PayPal is now excluding crowdfunding purchases from its Purchase Protection programme, which means that people will have to be a little more careful with the projects they back.
In the past, PayPal would ensure that crowdfunding backers would be able to get refunds on projects that fail to deliver. This was generally an additional layer of protection for the consumer, and treated crowdfunding like any other commercial transaction. However, the looks like the nine-percent failure rate of crowdfunding projects has prompted the company to rethink how it deals with these higher risk purchases.
Crowdfunding platforms aren’t the only thing being added to the list of exceptions for Purchase Protections; PayPal has also added purchases from government agencies and any activity with an entry fee and prize. These last two additions will likely not have much of an impact on the average consumer, and it looks more like the payment service is simply closing some loopholes.
The new user agreement goes into effect on 25 June, and PayPal is advising people to close their accounts before that date if they do not accept the revised terms. PayPal’s new changes aren’t exactly unexpected.
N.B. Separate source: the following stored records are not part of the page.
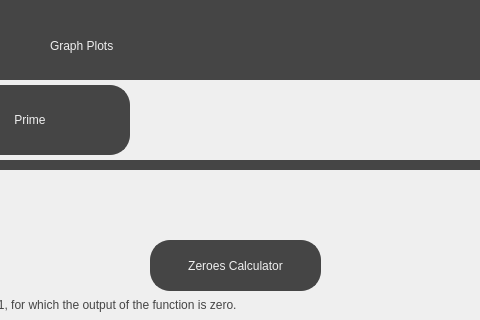
Before: the Qt Designer form src/ui/investigation_screens/zeta_zeroes_plot.ui in jackm245/Riemann-Hypothesis, drawn with Qt 5; both pictures show x 500 to 980 and y 0 to 320 of the 1340 by 722 pixel window.
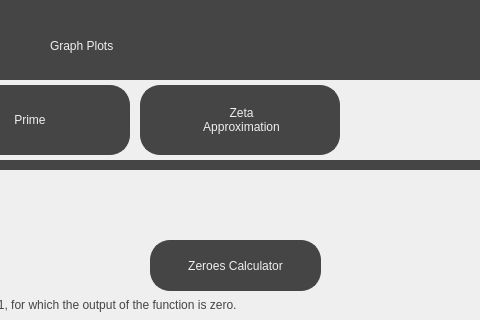
After: the same form once the commit is applied.

Patch:
```diff
--- a/src/ui/investigation_screens/zeta_zeroes_plot.ui
+++ b/src/ui/investigation_screens/zeta_zeroes_plot.ui
@@ -128,6 +128,49 @@
       <string>Prime</string>
      </property>
     </widget>
+    <widget class="QPushButton" name="ZetaApproximationTab">
+     <property name="geometry">
+      <rect>
+       <x>640</x>
+       <y>5</y>
+       <width>200</width>
+       <height>70</height>
+      </rect>
+     </property>
+     <property name="cursor">
+      <cursorShape>PointingHandCursor</cursorShape>
+     </property>
+     <property name="styleSheet">
+      <string notr="true">border-radius: 20px;
+background-color: rgba(0, 0, 0, 0);
+font: 18pt &quot;Sans Serif&quot;;
+</string>
+     </property>
+     <property name="text">
+      <string/>
+     </property>
+    </widget>
+    <widget class="QLabel" name="ZetaApproximationLabel">
+     <property name="geometry">
+      <rect>
+       <x>640</x>
+       <y>5</y>
+       <width>200</width>
+       <height>70</height>
+      </rect>
+     </property>
+     <property name="styleSheet">
+      <string notr="true">border: 2px solid;
+border-radius: 20px;
+border-color:rgb(69, 69, 69);
+background-color: rgb(69, 69, 69);
+font: 18pt &quot;Sans Serif&quot;; color:rgb(239, 239, 239);
+</string>
+     </property>
+     <property name="text">
+      <string>&lt;html&gt;&lt;head/&gt;&lt;body&gt;&lt;p align=&quot;center&quot;&gt;Zeta&lt;br/&gt;Approximation&lt;/p&gt;&lt;/body&gt;&lt;/html&gt;</string>
+     </property>
+    </widget>
    </widget>
    <widget class="QWidget" name="MainWidget" native="true">
     <property name="geometry">
```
Many crowdfunded items fail to deliver on time, or at all for that matter, and it would be problematic for the company to continually have to process refunds for these projects.